So is Cooper an NFL prospect of the same caliber as recent top-10 wideouts such as Watkins, Mike Evans, Justin Blackmon, A.J. Green and — the comparison a lot of 'Bama fans are starting to make to — Julio Jones.

"I think he's that level player," an AFC talent evaluator said. "He has some qualities of those guys you mentioned, but he's not the horse Julio is; he just doesn't have that thoroughbred quality to him. But I like him. Smooth, long glider who can go up and pluck it."

Cooper stands 6-feet-1 and plays around 210 pounds, which compares most closely to Watkins.

"That's the closest comparison, at least among the recent guys," the evaluator said. "['Bama doesn't] use him quite as creatively as Clemon did with Sammy, but they can do some of the same things."

The Buffalo Bills traded their 2015 first-round pick to move up four slots to draft Watkins. It's no guarantee that some team will want to match that level of risk to get its hands on Cooper, but as things stand right now he appears to be a top-10, or even a top-5, NFL draft prospect for next spring. 


Arkansas has been one of the surprise teams in college football, but it's little surprise how it is doing it: with the power run game approach that head coach Brett Bielema brought with him from Wisconsin.

Last season was a lost one for the Hogs, but their identity has started to take shape. And again — no stunner — but it's a massive offensive line that's possibly the biggest in college football (and, at 326 pounds per man, would be one of the biggest in the NFL, too) that's paving the way for a great run game. Bielema has admitted that the talent up front does not stack up to those of some of his vintage Wisconsin teams. But there are a few next-level players, including Brey Cook (the only senior starter), who checks in at 6-7 and 322 and could be a right tackle or a guard in the NFL as a mid-round prospect.

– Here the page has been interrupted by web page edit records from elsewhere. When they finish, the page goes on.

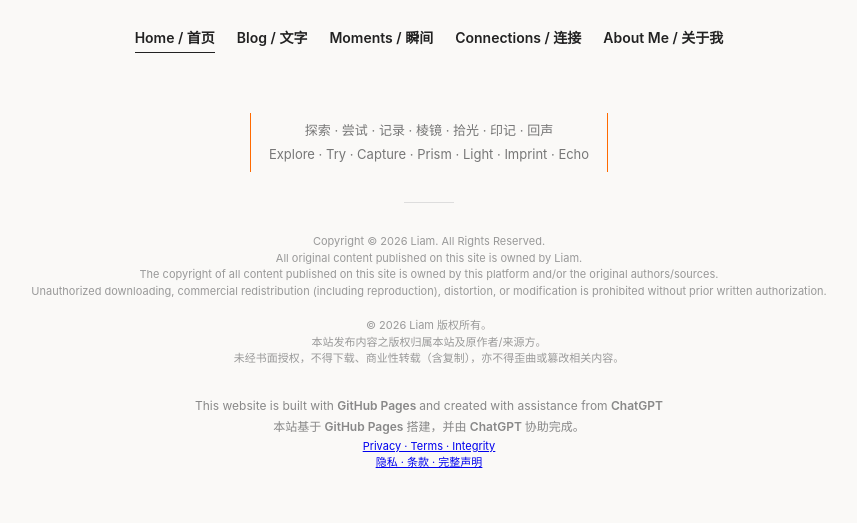
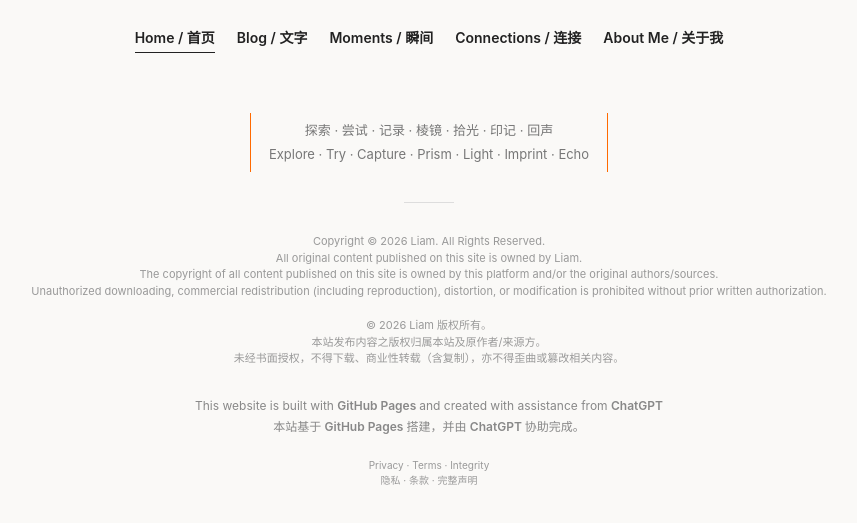
Before and after one commit to vnivsi/vnivsi.github.io, a plain HTML site: page index.html in a window 1280 px wide. Shown: the part 243-766 px from the top of the page, without its empty margins (211-1068 px from the left). Drawn offline with Linux system fonts and the light colour scheme.

Commit message:
Add legal link styles
Add styles for legal link section in index.html

```diff
--- a/index.html
+++ b/index.html
@@ -336,6 +336,39 @@ body {
     text-decoration:none;
 
     font-weight:600;
+
+}
+
+
+
+
+
+.legal-link {
+
+    margin-top:20px;
+
+    font-size:10px;
+
+    line-height:1.5;
+
+    text-align:center;
+
+}
+
+
+.legal-link a,
+.legal-link a:visited {
+
+    color:#999;
+
+    text-decoration:none;
+
+}
+
+
+.legal-link a:hover {
+
+    color:#ff6a00;
 
 }
 
```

Washington linebacker Shaq Thompson (Joe Nicholson-USA TODAY Sports)
Washington linebacker Shaq Thompson (Joe Nicholson-USA TODAY Sports)

• Have you seen Washington linebacker Shaq Thompson play? If not, check out the diverse skills he brings. The 6-1, 228-pound junior projects to be a seek-and-flow weakside linebacker in the pros, and even though he has eligibility left there has been talk of him testing the NFL draft waters this coming spring.

He's the second-leading tackler for the Huskies with 28 in four games, and Thompson has scored three touchdowns this season — one off an interception, one off a fumble recovery and one as a running back. Yes, they use him on offense — eat your heart out, Myles Jack — in the backfield, and could even expand his offensive role.

Why? On six carries, he has 82 yards (13.7 yards per carry), including a 57-yard romp.

NFL scouts prefer to see Thompson stick to defense, but his athleticism and versatility show just what a special athlete Thompson is.

• Oregon's Ifo Ekpre-Olomu returned to school this season for a chance to win a national championship and solidify his status as the top cover corner in college football. So is he? Perhaps, but Ekpre-Olomu was beaten a few times deep by Washington State receiver Dom Williams, and Ekpre-Olomu's size (he's listed as 5-10 but might be closer to 5-9, and 185 pounds) could work against him in some schemes.

Still, one look at his acrobatic interception against Michigan State will have NFL teams thinking that Ekpre-Olomu might be a better version of the San Diego Chargers' Jason Verrett, who was the 25th overall pick this year.

Top 5 wide receivers

Every week we’ll run a top-five list related to the 2015 NFL draft.

1. Cooper, Alabama — Has raised the bar and has the requisite physical skills to be a No. 1 receiver in the NFL.

2. Sammie Coates, Auburn — Freakish combination of speed and strength but could use a little polish to his game.

3. Dorial Green-Beckham, Oklahoma (ex-Missouri) — Rare size and radius and legitimate No. 1 ability, but major character questions loom.

4. Devin Funchess, Michigan — Tight end-sized wideout could be a mismatch on the next level capable of playing multiple spots.

5. Rashad Greene, Florida State — Not the most physically impressive receiver, but clutch performer with deceptive speed who just gets open.

- - - - - - -

Eric Edholm is a writer for Shutdown Corner on Yahoo Sports. Have a tip? Email him at or follow him on Twitter!

What to Read Next